--- What is being asked ---
When you output the records, match them exactly and omit any picture they include.

Supplied data Block Start

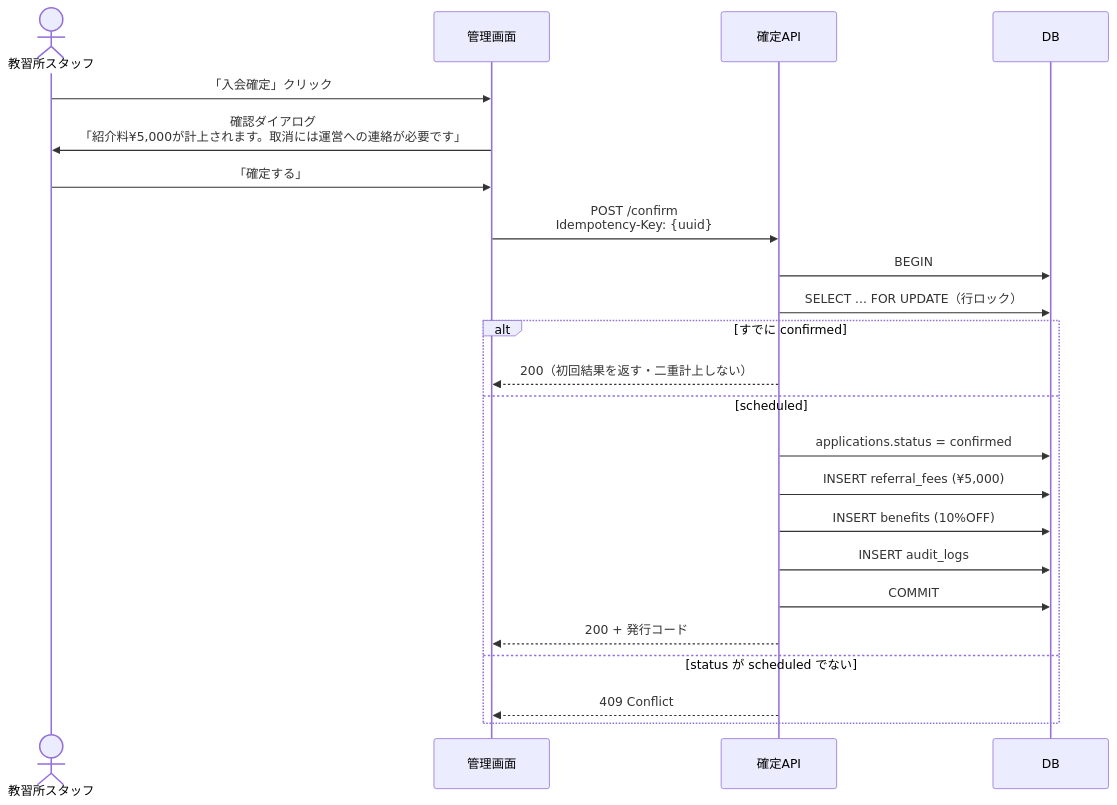
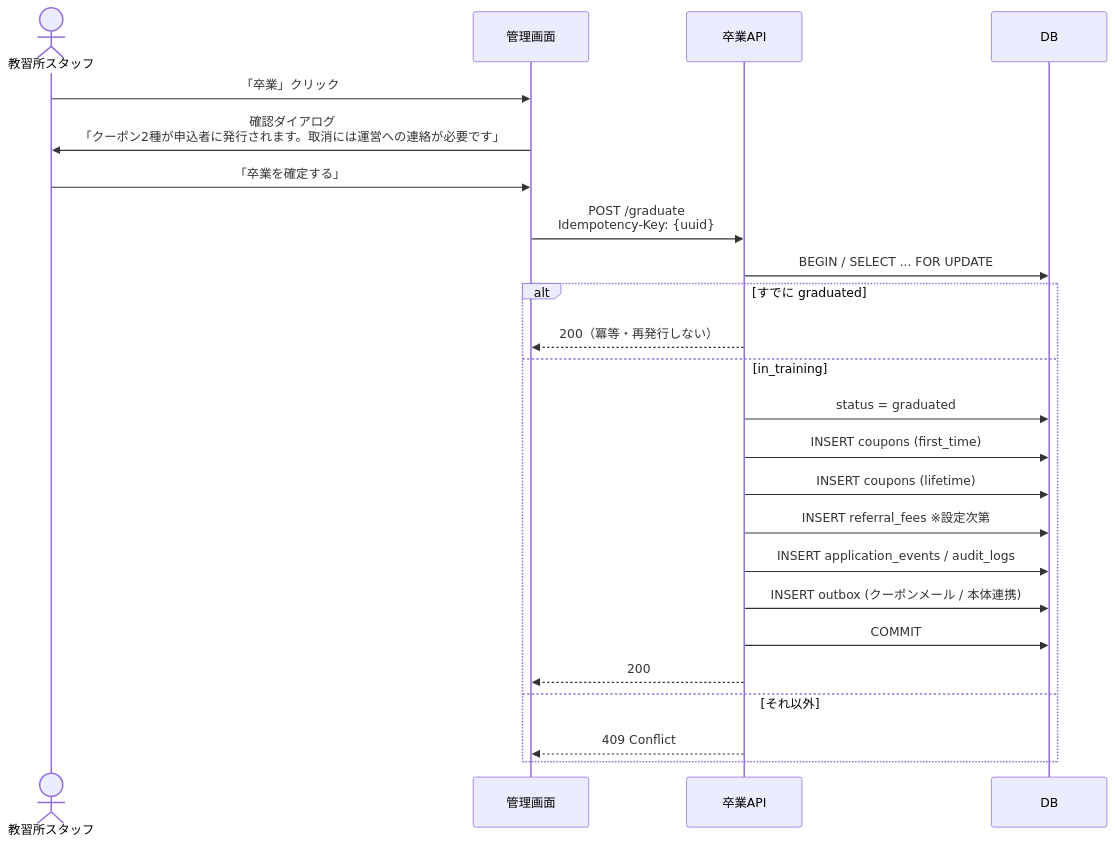
Before and after one commit to Sho0922/bestbike_matching-: the third of 3 diagrams in docs/02_screen-spec.md, drawn with Mermaid. The commit also changed other lines of this file and 10 other files, not shown here.

````diff
--- a/docs/02_screen-spec.md
+++ b/docs/02_screen-spec.md
@@ -340,26 +480,27 @@
 ```mermaid
 sequenceDiagram
   actor SS as 教習所スタッフ
   participant UI as 管理画面
-  participant API as 確定API
+  participant API as 卒業API
   participant DB as DB
 
-  SS->>UI: 「入会確定」クリック
-  UI->>SS: 確認ダイアログ<br/>「紹介料¥5,000が計上されます。取消には運営への連絡が必要です」
-  SS->>UI: 「確定する」
-  UI->>API: POST /confirm<br/>Idempotency-Key: {uuid}
-  API->>DB: BEGIN
-  API->>DB: SELECT ... FOR UPDATE（行ロック）
-  alt すでに confirmed
-    API-->>UI: 200（初回結果を返す・二重計上しない）
-  else scheduled
-    API->>DB: applications.status = confirmed
-    API->>DB: INSERT referral_fees (¥5,000)
-    API->>DB: INSERT benefits (10%OFF)
-    API->>DB: INSERT audit_logs
+  SS->>UI: 「卒業」クリック
+  UI->>SS: 確認ダイアログ<br/>「クーポン2種が申込者に発行されます。取消には運営への連絡が必要です」
+  SS->>UI: 「卒業を確定する」
+  UI->>API: POST /graduate<br/>Idempotency-Key: {uuid}
+  API->>DB: BEGIN / SELECT ... FOR UPDATE
+  alt すでに graduated
+    API-->>UI: 200（冪等・再発行しない）
+  else in_training
+    API->>DB: status = graduated
+    API->>DB: INSERT coupons (first_time)
+    API->>DB: INSERT coupons (lifetime)
+    API->>DB: INSERT referral_fees ※設定次第
+    API->>DB: INSERT application_events / audit_logs
+    API->>DB: INSERT outbox (クーポンメール / 本体連携)
     API->>DB: COMMIT
-    API-->>UI: 200 + 発行コード
-  else status が scheduled でない
+    API-->>UI: 200
+  else それ以外
     API-->>UI: 409 Conflict
   end
 ```
````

Supplied data Block End

--- Response to this task ---
Before and after one commit to Sho0922/bestbike_matching-: the third of 3 diagrams in docs/02_screen-spec.md, drawn with Mermaid. The commit also changed other lines of this file and 10 other files, not shown here.

````diff
--- a/docs/02_screen-spec.md
+++ b/docs/02_screen-spec.md
@@ -340,26 +480,27 @@
 ```mermaid
 sequenceDiagram
   actor SS as 教習所スタッフ
   participant UI as 管理画面
-  participant API as 確定API
+  participant API as 卒業API
   participant DB as DB
 
-  SS->>UI: 「入会確定」クリック
-  UI->>SS: 確認ダイアログ<br/>「紹介料¥5,000が計上されます。取消には運営への連絡が必要です」
-  SS->>UI: 「確定する」
-  UI->>API: POST /confirm<br/>Idempotency-Key: {uuid}
-  API->>DB: BEGIN
-  API->>DB: SELECT ... FOR UPDATE（行ロック）
-  alt すでに confirmed
-    API-->>UI: 200（初回結果を返す・二重計上しない）
-  else scheduled
-    API->>DB: applications.status = confirmed
-    API->>DB: INSERT referral_fees (¥5,000)
-    API->>DB: INSERT benefits (10%OFF)
-    API->>DB: INSERT audit_logs
+  SS->>UI: 「卒業」クリック
+  UI->>SS: 確認ダイアログ<br/>「クーポン2種が申込者に発行されます。取消には運営への連絡が必要です」
+  SS->>UI: 「卒業を確定する」
+  UI->>API: POST /graduate<br/>Idempotency-Key: {uuid}
+  API->>DB: BEGIN / SELECT ... FOR UPDATE
+  alt すでに graduated
+    API-->>UI: 200（冪等・再発行しない）
+  else in_training
+    API->>DB: status = graduated
+    API->>DB: INSERT coupons (first_time)
+    API->>DB: INSERT coupons (lifetime)
+    API->>DB: INSERT referral_fees ※設定次第
+    API->>DB: INSERT application_events / audit_logs
+    API->>DB: INSERT outbox (クーポンメール / 本体連携)
     API->>DB: COMMIT
-    API-->>UI: 200 + 発行コード
-  else status が scheduled でない
+    API-->>UI: 200
+  else それ以外
     API-->>UI: 409 Conflict
   end
 ```
````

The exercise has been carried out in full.